- USCIS Processing ($380 every 6 months)
- Room & Board: the B1 visa process requires that you provide room and board however, it doesn’t specify how you must do it. In order to account for this, consider:
- If you’ll have to return home to a larger space because of housing for your nanny; or if you prefer “live-out”, then what the cost of providing a separate apartment of living quarters would be
- For board, will you allow a separate food budget or simply plus up the groceries and meal preparations that you normally otherwise do for your family?
- You might be able to deduct for room and board, depending on which country the visa was issued, but you will have to prove that those are reasonable and in the contract usually in advance. Also, post deductions, salary still has to meet mimimum/prevailing requirements, I believe. This could likely quickly get complicated so please check with tax or employment professional before proceeding.
- Flights for arrival to US and departure from US to home point for duration of your stay in US
- Health Care Costs:
- Monthly premium costs:
- Will you pay monthly or pay a full year up front?
- Will you cover the entire monthly premium or cost share?
- Will you cover co-pays/deductibles?
- Will you cover prescription medication or prescription insurance?
- Monthly premium costs:
- Transportation costs (metro card? monthly pass? etc)
- Vacation time coverage (who will cover hours and at what cost when your nanny is on her PTO?)
- Coverage for federal holidays/holiday schedule
Additional Optional Benefits/Expenses:
- Annual “home leave” trip (round trip airfare or miles to their home leave point)- this would be outside of the ticket you provide to arrive and depart in the US but is often a customary (and much appreciated) benefit (i.e. one trip “home” a year – in some countries out side of this US, this is required)
- Dental Insurance or dental check ups
- Mobile phone and/or data plan
- Internet/WiFi access
- Calling cards for international calls
If you missed the other posts in the Nanny Series, check out:
- The B1 Domestic Worker Visa Application Process
- Stateside Processing for B1 Domestic Worker
- How to Ensure a Smooth Transition to the US for your B1 Domestic Helper

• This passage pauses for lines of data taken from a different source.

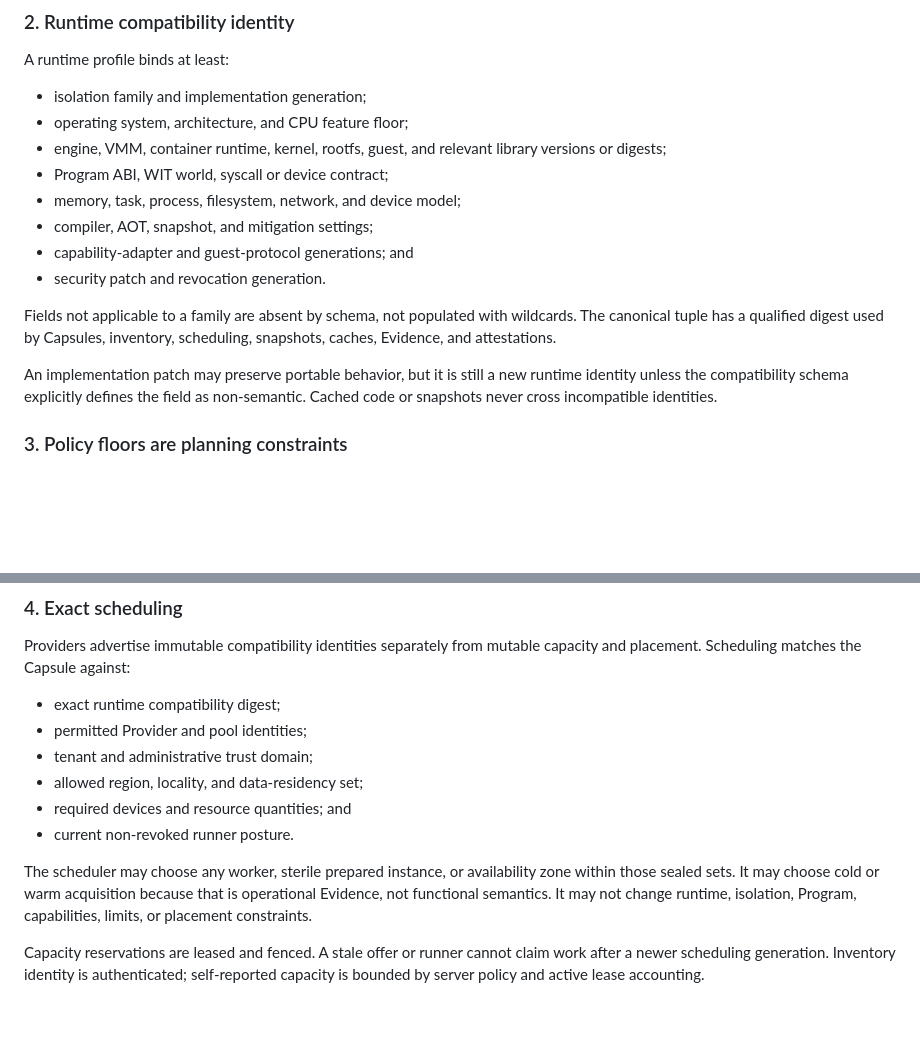
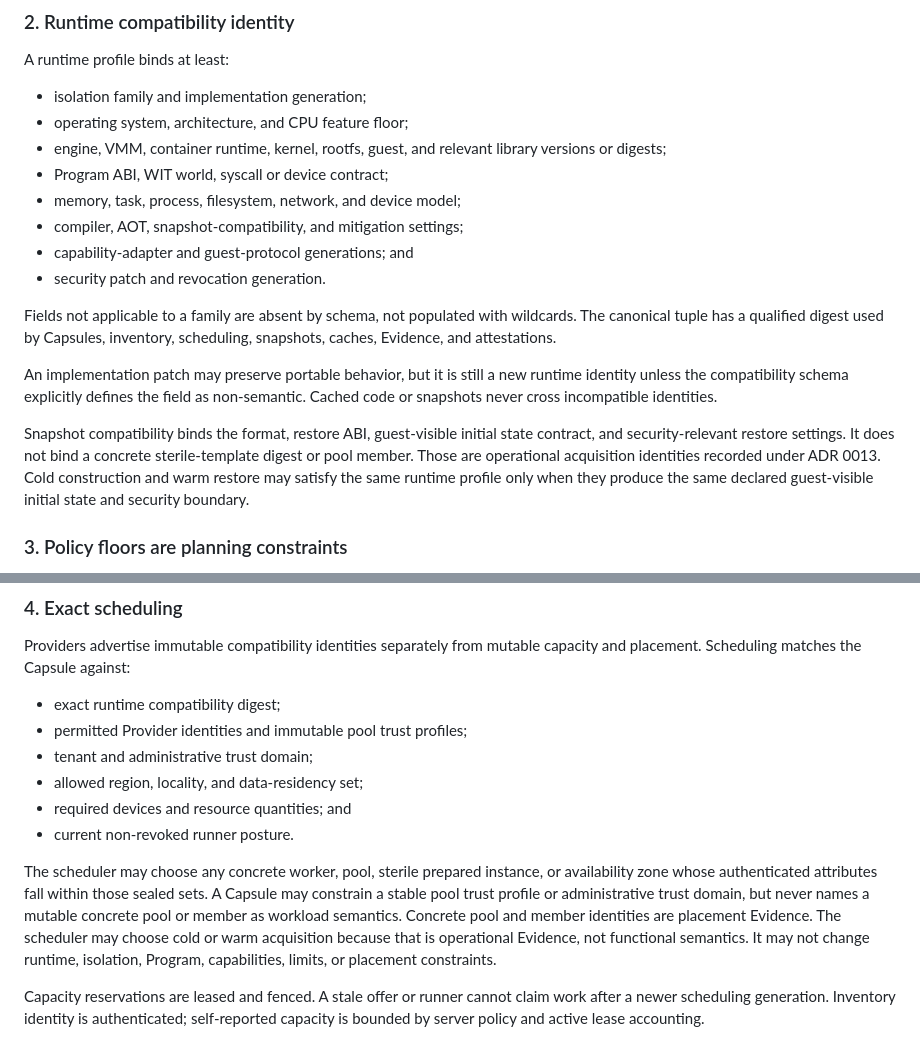
Before and after one commit to runtrue/runtrue, a Markdown page: docs/adr/0010-runtime-selection-isolation-and-exact-scheduling.md, 2 parts joined by grey strips. Drawn GitHub-style; blank space fills up the shorter version.

Commit message:
Separate runtime and pool identities

```diff
--- a/docs/adr/0010-runtime-selection-isolation-and-exact-scheduling.md
+++ b/docs/adr/0010-runtime-selection-isolation-and-exact-scheduling.md
@@ -46,7 +46,7 @@ A runtime profile binds at least:
   versions or digests;
 - Program ABI, WIT world, syscall or device contract;
 - memory, task, process, filesystem, network, and device model;
-- compiler, AOT, snapshot, and mitigation settings;
+- compiler, AOT, snapshot-compatibility, and mitigation settings;
 - capability-adapter and guest-protocol generations; and
 - security patch and revocation generation.
 
@@ -57,6 +57,13 @@ inventory, scheduling, snapshots, caches, Evidence, and attestations.
 An implementation patch may preserve portable behavior, but it is still a new
 runtime identity unless the compatibility schema explicitly defines the field
 as non-semantic. Cached code or snapshots never cross incompatible identities.
+
+Snapshot compatibility binds the format, restore ABI, guest-visible initial
+state contract, and security-relevant restore settings. It does not bind a
+concrete sterile-template digest or pool member. Those are operational
+acquisition identities recorded under ADR 0013. Cold construction and warm
+restore may satisfy the same runtime profile only when they produce the same
+declared guest-visible initial state and security boundary.
 
 ### 3. Policy floors are planning constraints
 
@@ -75,16 +82,20 @@ Providers advertise immutable compatibility identities separately from
 mutable capacity and placement. Scheduling matches the Capsule against:
 
 - exact runtime compatibility digest;
-- permitted Provider and pool identities;
+- permitted Provider identities and immutable pool trust profiles;
 - tenant and administrative trust domain;
 - allowed region, locality, and data-residency set;
 - required devices and resource quantities; and
 - current non-revoked runner posture.
 
-The scheduler may choose any worker, sterile prepared instance, or availability
-zone within those sealed sets. It may choose cold or warm acquisition because
-that is operational Evidence, not functional semantics. It may not change
-runtime, isolation, Program, capabilities, limits, or placement constraints.
+The scheduler may choose any concrete worker, pool, sterile prepared instance,
+or availability zone whose authenticated attributes fall within those sealed
+sets. A Capsule may constrain a stable pool trust profile or administrative
+trust domain, but never names a mutable concrete pool or member as workload
+semantics. Concrete pool and member identities are placement Evidence. The
+scheduler may choose cold or warm acquisition because that is operational
+Evidence, not functional semantics. It may not change runtime, isolation,
+Program, capabilities, limits, or placement constraints.
 
 Capacity reservations are leased and fenced. A stale offer or runner cannot
 claim work after a newer scheduling generation. Inventory identity is
```
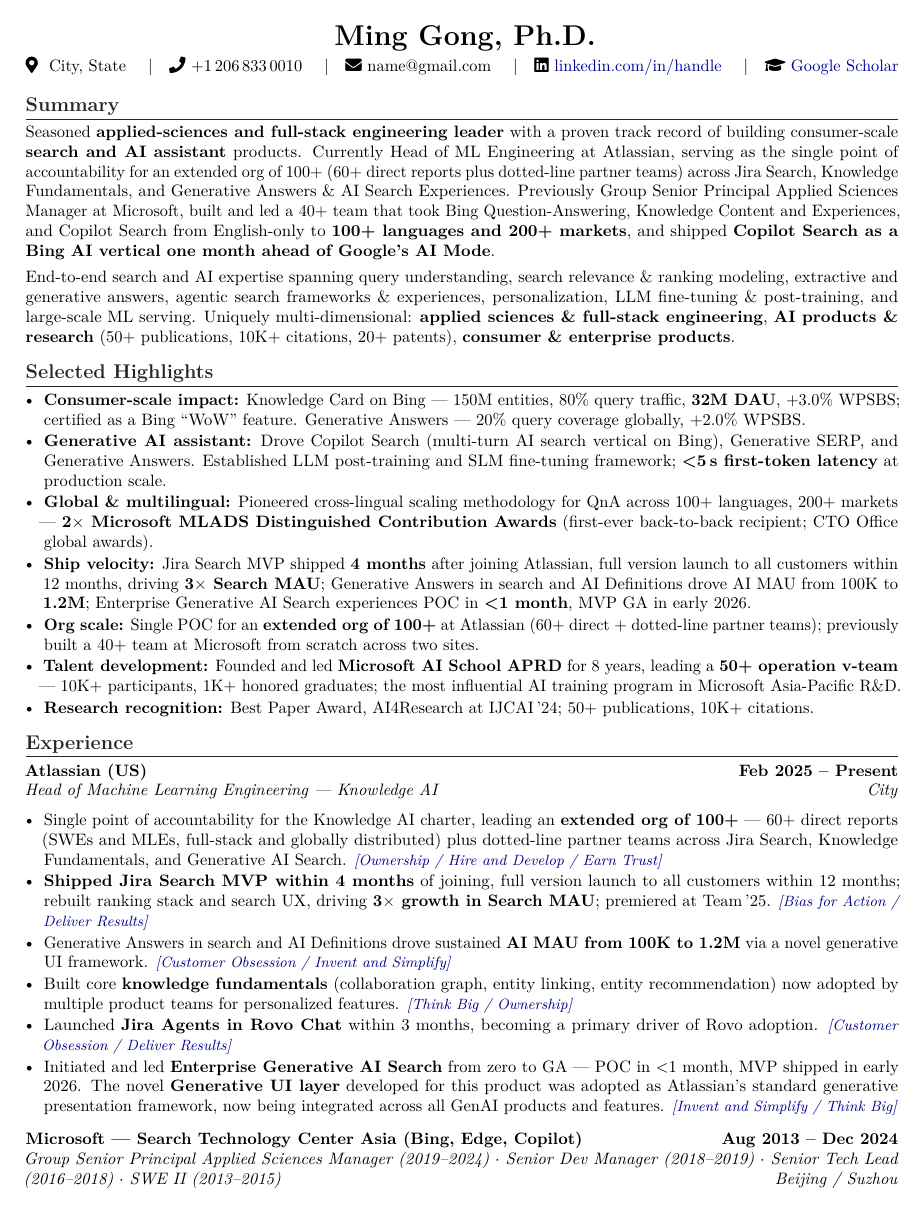
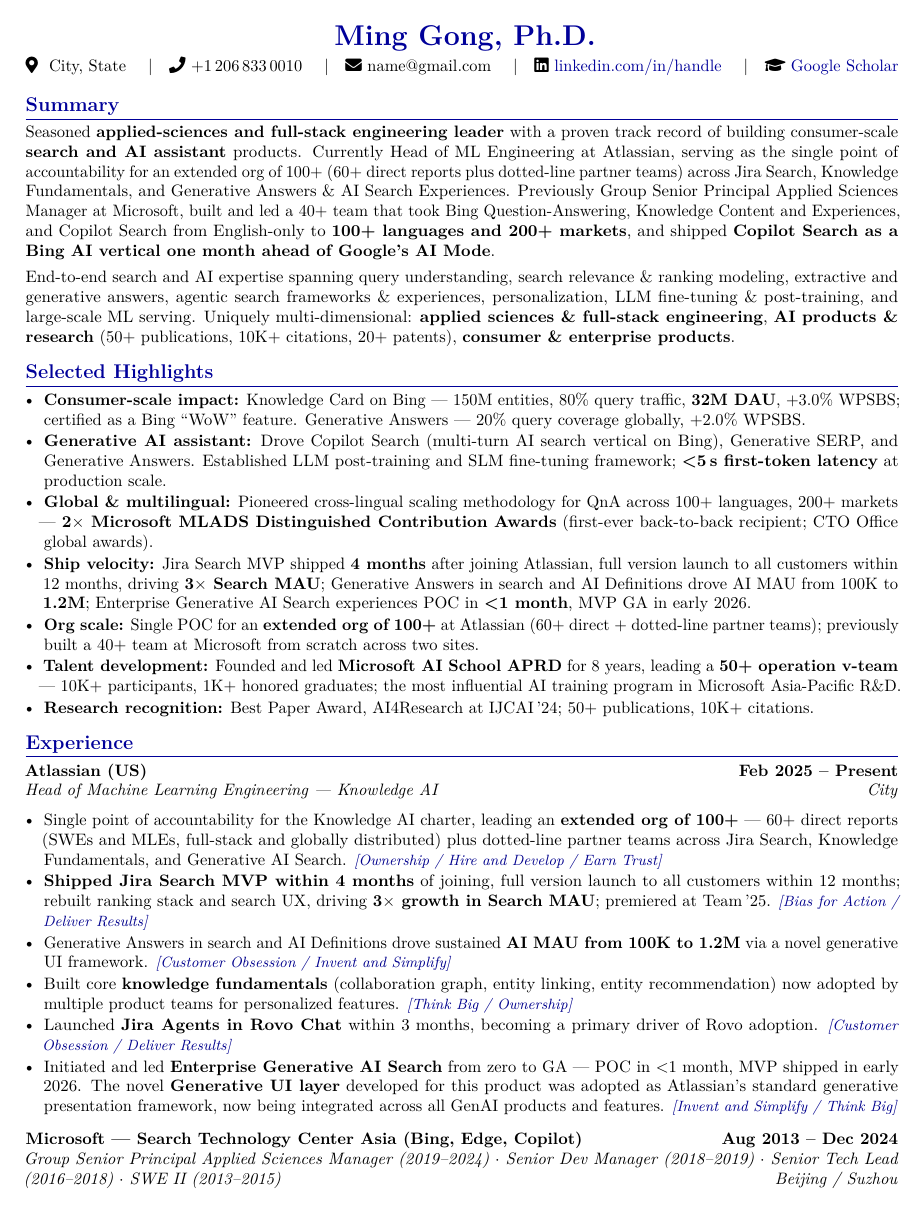
Before and after one commit to gongyiming1013-tech/Resume, a LaTeX document (MingGong/Ming_Gong_Amazon_PrimeVideo.tex): page 1 of 2. Compiled offline with pdfLaTeX.

Commit message:
Blue titles + categorized publications by research direction
- Name and section titles now in blue (#1a4480 / blue!60!black)
- Publications grouped into 6 categories:
  1. Cross-Lingual NLU & Multilingual Scaling
  2. Search Relevance, Retrieval & Question Answering
  3. Knowledge Graphs, Entity Understanding & Information Extraction
  4. Model Compression, Knowledge Distillation & Efficient Serving
  5. LLM, Agentic AI & Multimodal Pre-training
  6. Recommendation & Personalization

Co-authored-by: Copilot <223556219+Copilot@users.noreply.github.com>

```diff
--- a/MingGong/Ming_Gong_Amazon_PrimeVideo.tex
+++ b/MingGong/Ming_Gong_Amazon_PrimeVideo.tex
@@ -18,7 +18,7 @@
 \pagenumbering{gobble}
 \setlist[itemize]{leftmargin=1.1em, itemsep=1pt, topsep=2pt, parsep=0pt}
 
-\titleformat{\section}{\large\bfseries\color{black!85}}{}{0em}{}[\titlerule]
+\titleformat{\section}{\large\bfseries\color{blue!60!black}}{}{0em}{}[\titlerule]
 \titlespacing*{\section}{0pt}{8pt}{4pt}
 
 \newcommand{\role}[4]{%
@@ -31,7 +31,7 @@
 
 % ========== HEADER ==========
 \begin{center}
-  {\LARGE\bfseries Ming Gong, Ph.D.}\\[3pt]
+  {\LARGE\bfseries\color{blue!60!black} Ming Gong, Ph.D.}\\[3pt]
   \faMapMarker* \ {{City, State}} \quad \textbar \quad
   \faPhone \ +1\,206\,833\,0010 \quad \textbar \quad
   \faEnvelope \ {{name@gmail.com}} \quad \textbar \quad
```
Also changed, not shown: MingGong/Ming_Gong_Amazon_PrimeVideo.pdf, 1 other file.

Author’s Note: Please be advised that this series is meant to shed some light on the process of bringing a domestic helper back with you from post or other foreign assignment as part of the B1 Domestic Worker Visa program. This is not official, legal, or immigration guidance. As always, please check with your local consular section, tax professionals, federal regulations and official state laws related to domestic employment for the most updated information and requirements.